- Opening Delimiter -

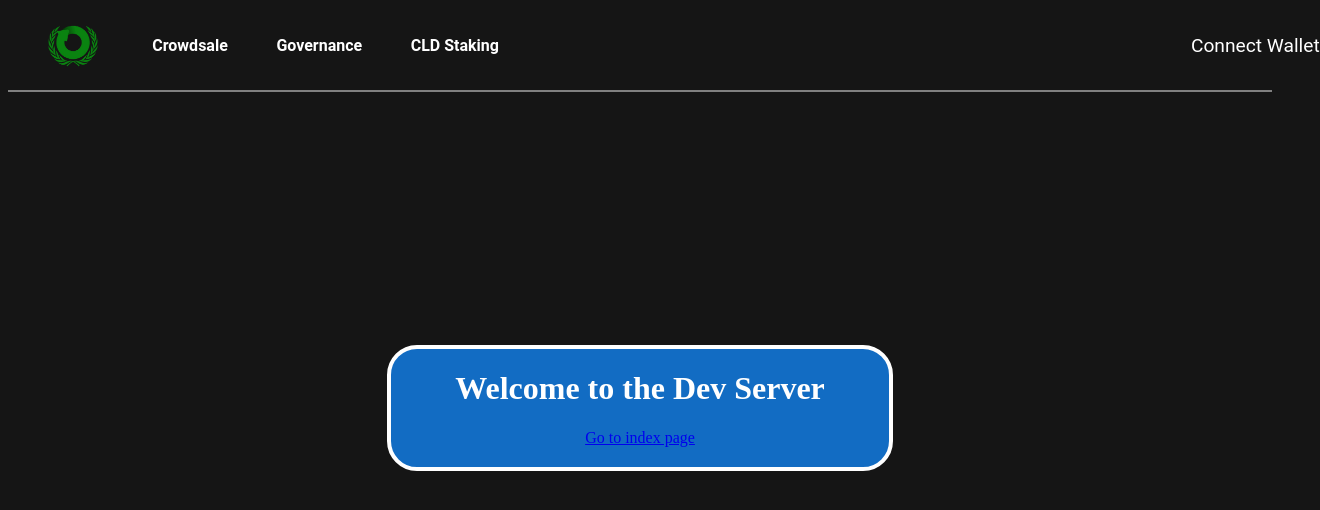
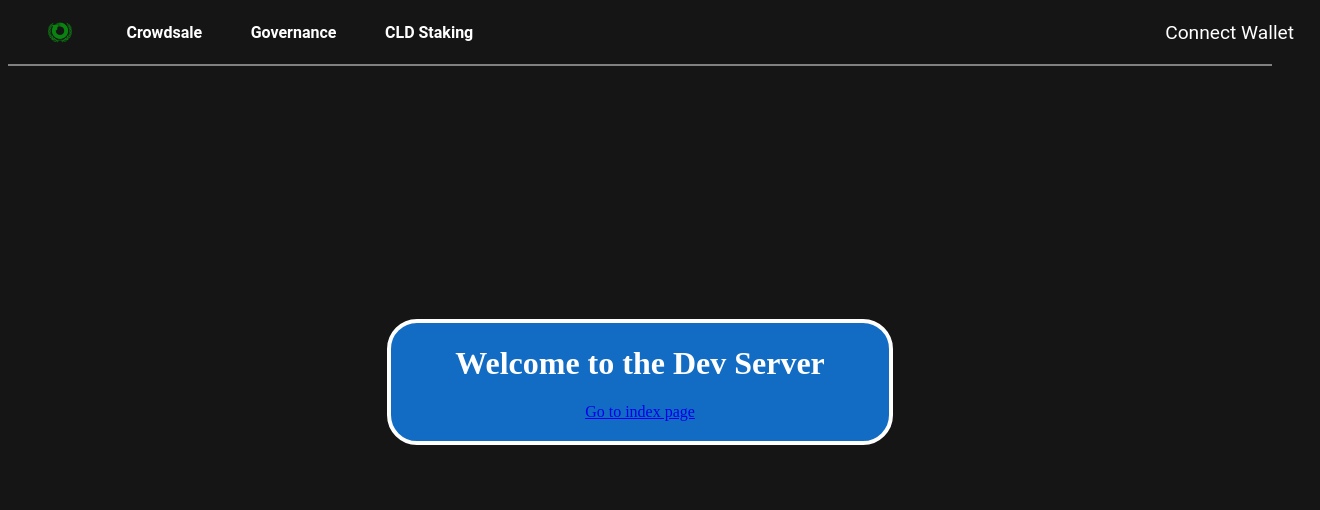
Before and after one commit to Soteria-Smart-Contracts/ClassicDAO, a plain HTML site: page Website/DevServer.html in a window 1280 px wide. Shown: the whole page, 1320 px wide, since content can reach past the window. Drawn offline with Linux system fonts and the light colour scheme; files whose address does not match are found by name.

Commit message:
June 7, 2022 1:40 PM

```diff
--- a/Website/CSS/index.css
+++ b/Website/CSS/index.css
@@ -23,7 +23,7 @@ nav{
 }
 
 .logo{
-    width: 50px;
+    width: 2%;
     padding-right: 30px;
 }
 
```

- Closing Delimiter -

WHAT IS REQUIRED: Copy out the listing exactly as it stands, but not the pictures.

OUTPUT FOR THIS EXERCISE:
Before and after one commit to Soteria-Smart-Contracts/ClassicDAO, a plain HTML site: page Website/DevServer.html in a window 1280 px wide. Shown: the whole page, 1320 px wide, since content can reach past the window. Drawn offline with Linux system fonts and the light colour scheme; files whose address does not match are found by name.

Commit message:
June 7, 2022 1:40 PM

```diff
--- a/Website/CSS/index.css
+++ b/Website/CSS/index.css
@@ -23,7 +23,7 @@ nav{
 }
 
 .logo{
-    width: 50px;
+    width: 2%;
     padding-right: 30px;
 }
 
```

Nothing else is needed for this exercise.